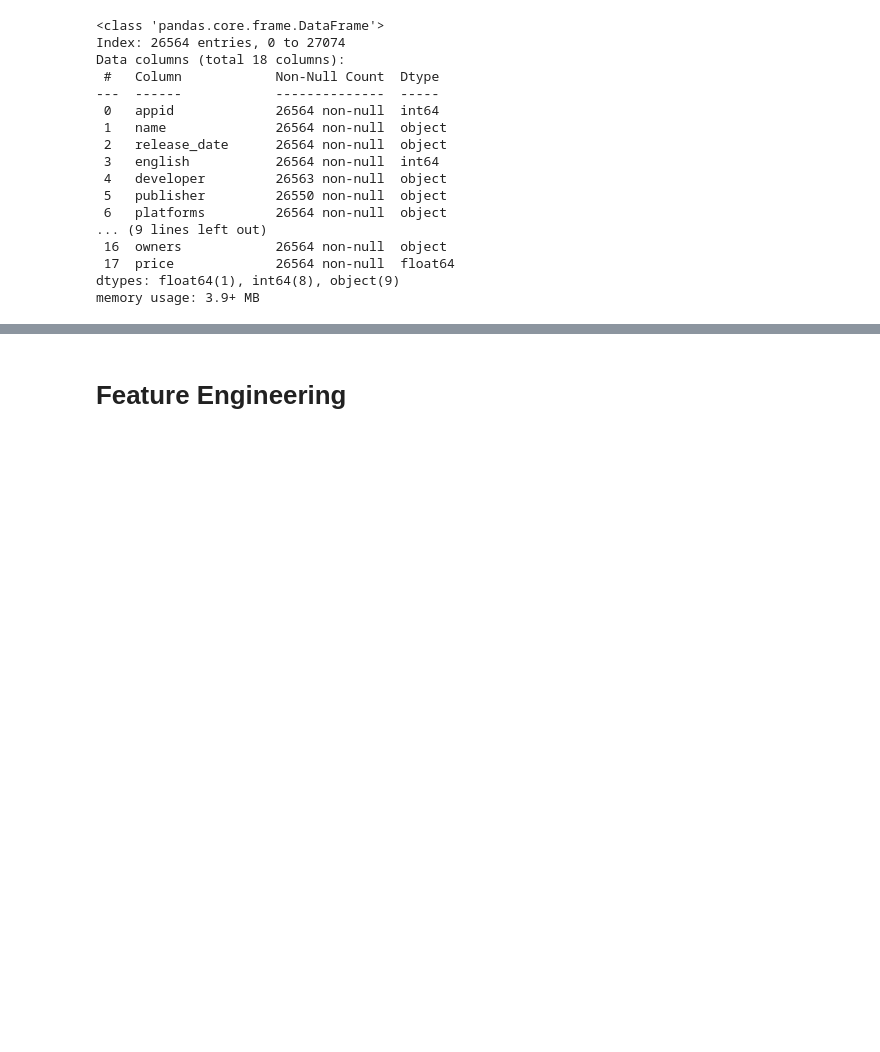
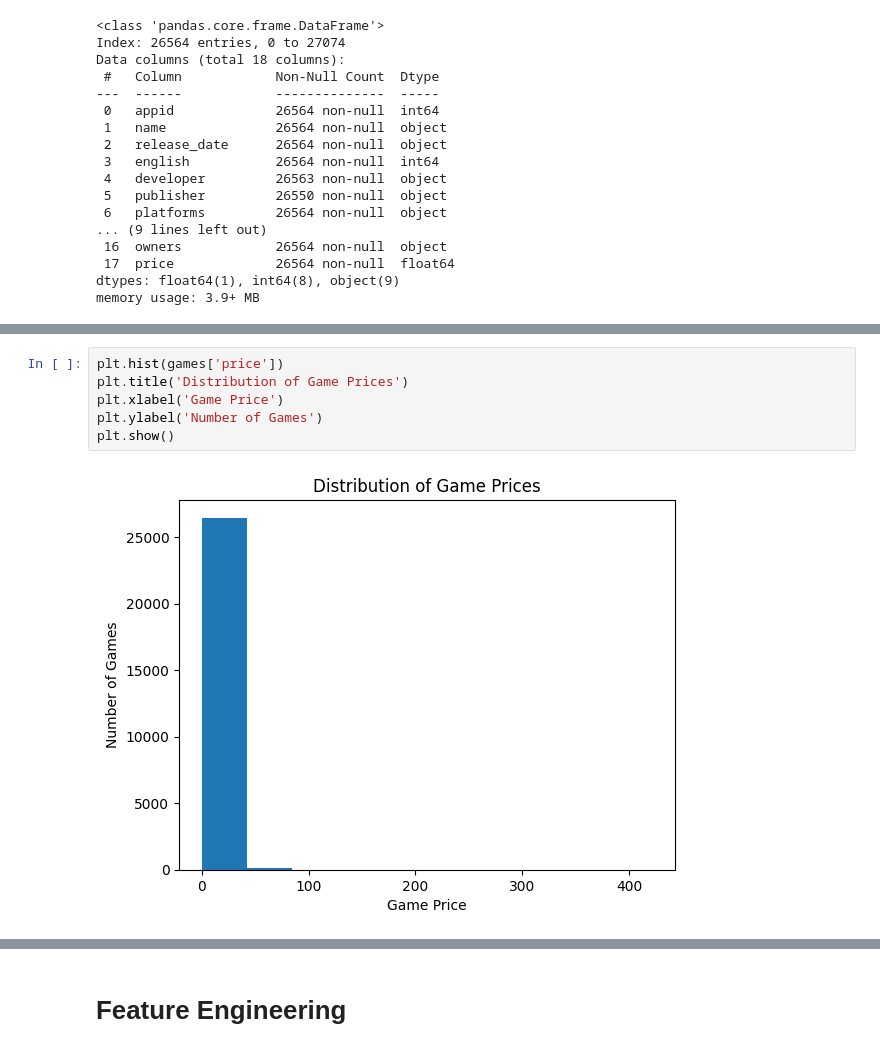
Before and after one commit to SangyunT/steam_game_sales, a Jupyter notebook: index.ipynb, the cells around one changed output, grey strips where cells are left out. Saved outputs shown, nothing was run; the diff lists cells and outputs as text; blank space fills up the shorter version.

```diff
--- a/index.ipynb
+++ b/index.ipynb
@@ -76,0 +89,8 @@ Name: count, dtype: int64
+# %%
+plt.hist(games['price'])
+plt.title('Distribution of Game Prices')
+plt.xlabel('Game Price')
+plt.ylabel('Number of Games')
+plt.show()
+# %% [output]
+[figure, added]
```
Also changed, not shown: parts of 21 cells of this notebook.
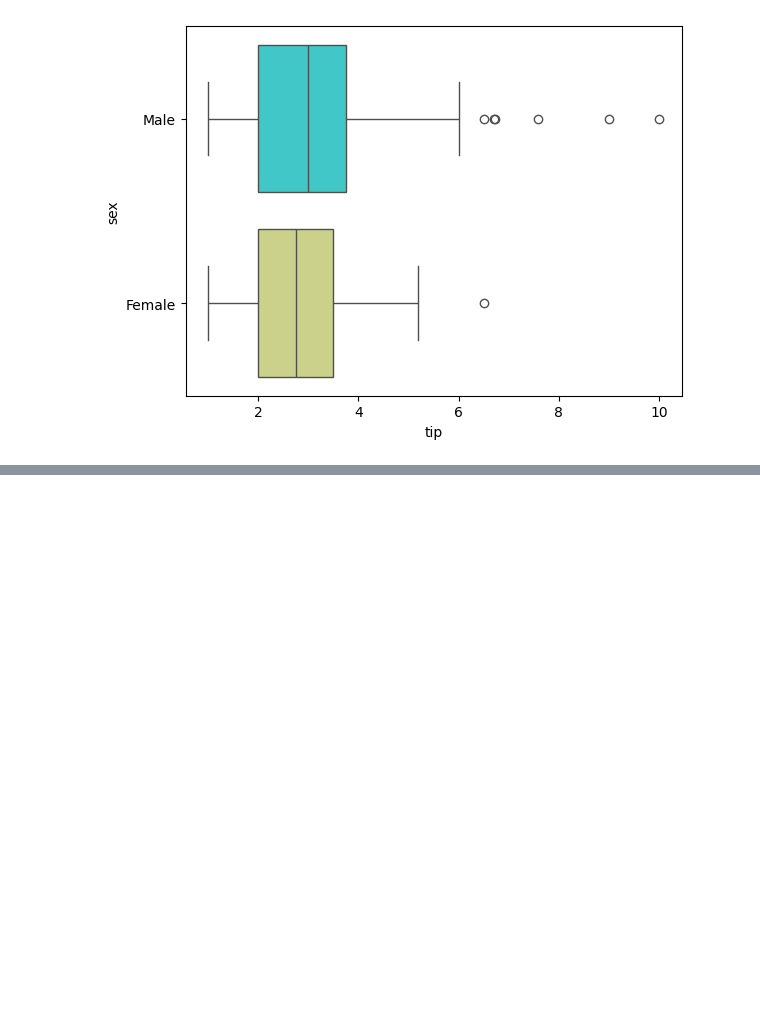
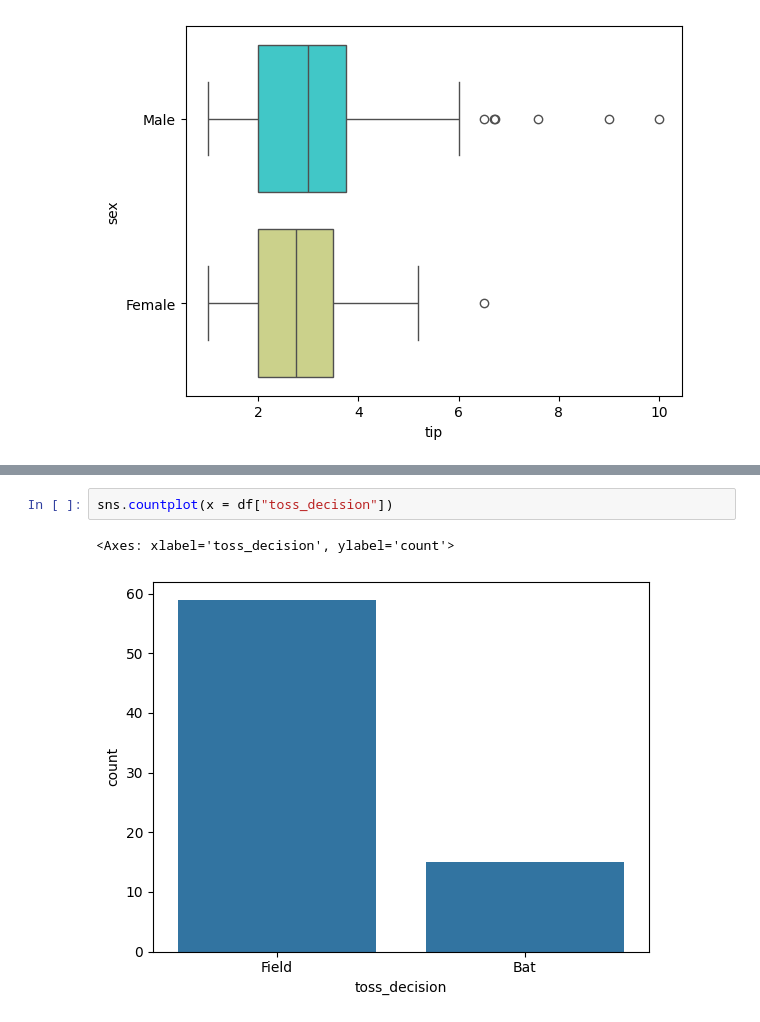
Before and after one commit to NileshPatil24-a/Complete_DataScience_Revision, a Jupyter notebook: data_visualization.ipynb, the cells around one changed output, grey strips where cells are left out. Saved outputs shown, nothing was run; the diff lists cells and outputs as text; blank space fills up the shorter version.

```diff
--- a/data_visualization.ipynb
+++ b/data_visualization.ipynb
@@ -117,0 +202,5 @@ Passing `palette` without assigning `hue` is deprecated and will be removed in v
+# %%
+sns.countplot(x = df["toss_decision"])
+# %% [output]
+<Axes: xlabel='toss_decision', ylabel='count'>
+[figure, added]
```
Also changed, not shown: parts of 10 cells of this notebook.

**Description of the task**
Reproduce all of the data exactly, omitting each picture it holds.

**Response to the exercise**
Before and after one commit to SangyunT/steam_game_sales, a Jupyter notebook: index.ipynb, the cells around one changed output, grey strips where cells are left out. Saved outputs shown, nothing was run; the diff lists cells and outputs as text; blank space fills up the shorter version.

```diff
--- a/index.ipynb
+++ b/index.ipynb
@@ -76,0 +89,8 @@ Name: count, dtype: int64
+# %%
+plt.hist(games['price'])
+plt.title('Distribution of Game Prices')
+plt.xlabel('Game Price')
+plt.ylabel('Number of Games')
+plt.show()
+# %% [output]
+[figure, added]
```
Also changed, not shown: parts of 21 cells of this notebook.
Before and after one commit to NileshPatil24-a/Complete_DataScience_Revision, a Jupyter notebook: data_visualization.ipynb, the cells around one changed output, grey strips where cells are left out. Saved outputs shown, nothing was run; the diff lists cells and outputs as text; blank space fills up the shorter version.

```diff
--- a/data_visualization.ipynb
+++ b/data_visualization.ipynb
@@ -117,0 +202,5 @@ Passing `palette` without assigning `hue` is deprecated and will be removed in v
+# %%
+sns.countplot(x = df["toss_decision"])
+# %% [output]
+<Axes: xlabel='toss_decision', ylabel='count'>
+[figure, added]
```
Also changed, not shown: parts of 10 cells of this notebook.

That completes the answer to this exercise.